- _Work task_:
Locate and copy each line in the data that contains the word "logo".

Front-end code edit data
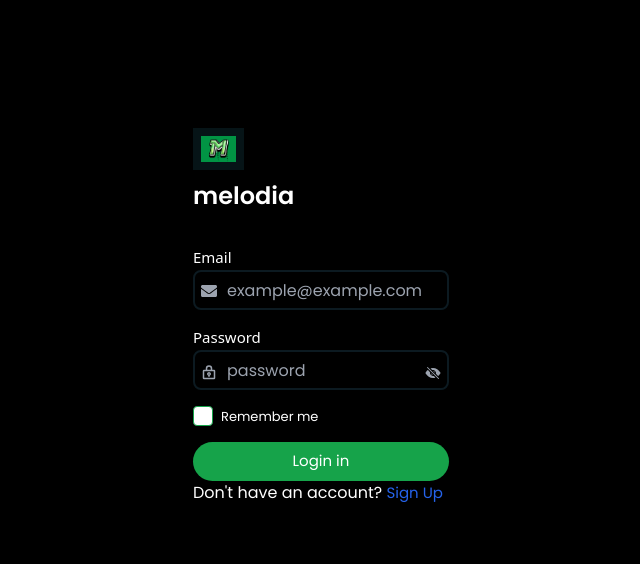
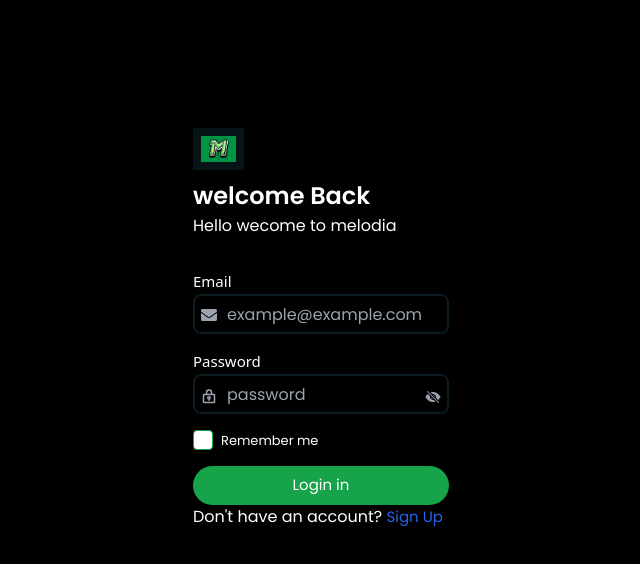
Before and after one commit to skido600/melodia, a React (Vite) app: page /login in a window 1280 px wide. Shown: the top 564 px of the page, without its empty margins (319-959 px from the left). Built offline with nearby package versions, Linux system fonts and the light colour scheme.

Commit message:
first commit

```diff
--- a/src/components/Auth/Login.jsx
+++ b/src/components/Auth/Login.jsx
@@ -75,8 +75,12 @@ function Login() {
       <section className="w-[80%] md:w-[32%] lg:w-[20%] mt-[8rem] m-auto">
         <main className="text-white">
           <img src={png} className="w-[20%] p-2 mb-2 bg-[#061417]" alt="logo" />
-          <h1 className="text-white text-[1.5rem] font-semibold">melodia</h1>
-
+          <h1 className="text-white text-[1.5rem] font-semibold">
+            welcome Back
+          </h1>
+          <div>
+            <p>Hello wecome to melodia</p>
+          </div>
           <form onSubmit={handleSubmit} className="mt-8">
             <div>
               <label className="font-sans text-[15px]" htmlFor="email">
--- a/src/components/Auth/Signin.jsx
+++ b/src/components/Auth/Signin.jsx
@@ -75,8 +75,8 @@ function Signin() {
 
   return (
     <>
-      <main className="bg-black min-h-screen flex justify-center items-center">
-        <section className="w-[80%] h-[80vh] md:w-[32%] lg:w-[20%] mt-[4rem] m-auto">
+      <main className="bg-black  flex justify-center items-center">
+        <section className="w-[80%] h-screen md:w-[32%] lg:w-[20%] mt-[4rem] m-auto">
           <main className="text-white">
             <img
               src={logo}
@@ -90,7 +90,7 @@ function Signin() {
               <p className="mt-2">Play your favorite songs</p>
             </div>
 
-            <form onSubmit={handleSubmit} className="mt-8">
+            <form onSubmit={handleSubmit} className="relative mt-8 z-0">
               <div>
                 <label className="font-sans text-[15px]" htmlFor="nickname">
                   Nickname
--- a/src/components/Loader/HomesL.jsx
+++ b/src/components/Loader/HomesL.jsx
@@ -5,7 +5,7 @@ import { Link } from "react-router-dom";
 function HomesL() {
   return (
     <>
-      <main className="bg-black h-screen">
+      <main className="bg-black ">
         <section className="flex w-[80%] md:w-[32%] lg:w-[20%] m-auto justify-center items-center h-[100vh]">
           <main className="h-full flex flex-col justify-between items-center">
             {/* Centered logo */}
```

- _Problem solution_:
           <img src={png} className="w-[20%] p-2 mb-2 bg-[#061417]" alt="logo" />
               src={logo}
             {/* Centered logo */}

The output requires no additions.